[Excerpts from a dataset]
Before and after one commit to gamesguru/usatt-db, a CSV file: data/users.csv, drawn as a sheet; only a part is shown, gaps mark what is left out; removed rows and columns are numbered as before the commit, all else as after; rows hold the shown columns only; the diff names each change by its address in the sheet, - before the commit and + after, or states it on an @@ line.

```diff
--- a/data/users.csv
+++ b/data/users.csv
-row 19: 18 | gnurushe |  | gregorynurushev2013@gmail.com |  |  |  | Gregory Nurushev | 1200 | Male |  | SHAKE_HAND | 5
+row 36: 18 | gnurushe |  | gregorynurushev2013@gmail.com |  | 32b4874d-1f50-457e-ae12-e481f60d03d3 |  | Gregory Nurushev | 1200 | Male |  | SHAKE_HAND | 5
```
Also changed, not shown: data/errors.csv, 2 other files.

= WORK TO BE COMPLETED =
Repeat the full set of records exactly.

= TASK SOLUTION =
Before and after one commit to gamesguru/usatt-db, a CSV file: data/users.csv, drawn as a sheet; only a part is shown, gaps mark what is left out; removed rows and columns are numbered as before the commit, all else as after; rows hold the shown columns only; the diff names each change by its address in the sheet, - before the commit and + after, or states it on an @@ line.

```diff
--- a/data/users.csv
+++ b/data/users.csv
-row 19: 18 | gnurushe |  | gregorynurushev2013@gmail.com |  |  |  | Gregory Nurushev | 1200 | Male |  | SHAKE_HAND | 5
+row 36: 18 | gnurushe |  | gregorynurushev2013@gmail.com |  | 32b4874d-1f50-457e-ae12-e481f60d03d3 |  | Gregory Nurushev | 1200 | Male |  | SHAKE_HAND | 5
```
Also changed, not shown: data/errors.csv, 2 other files.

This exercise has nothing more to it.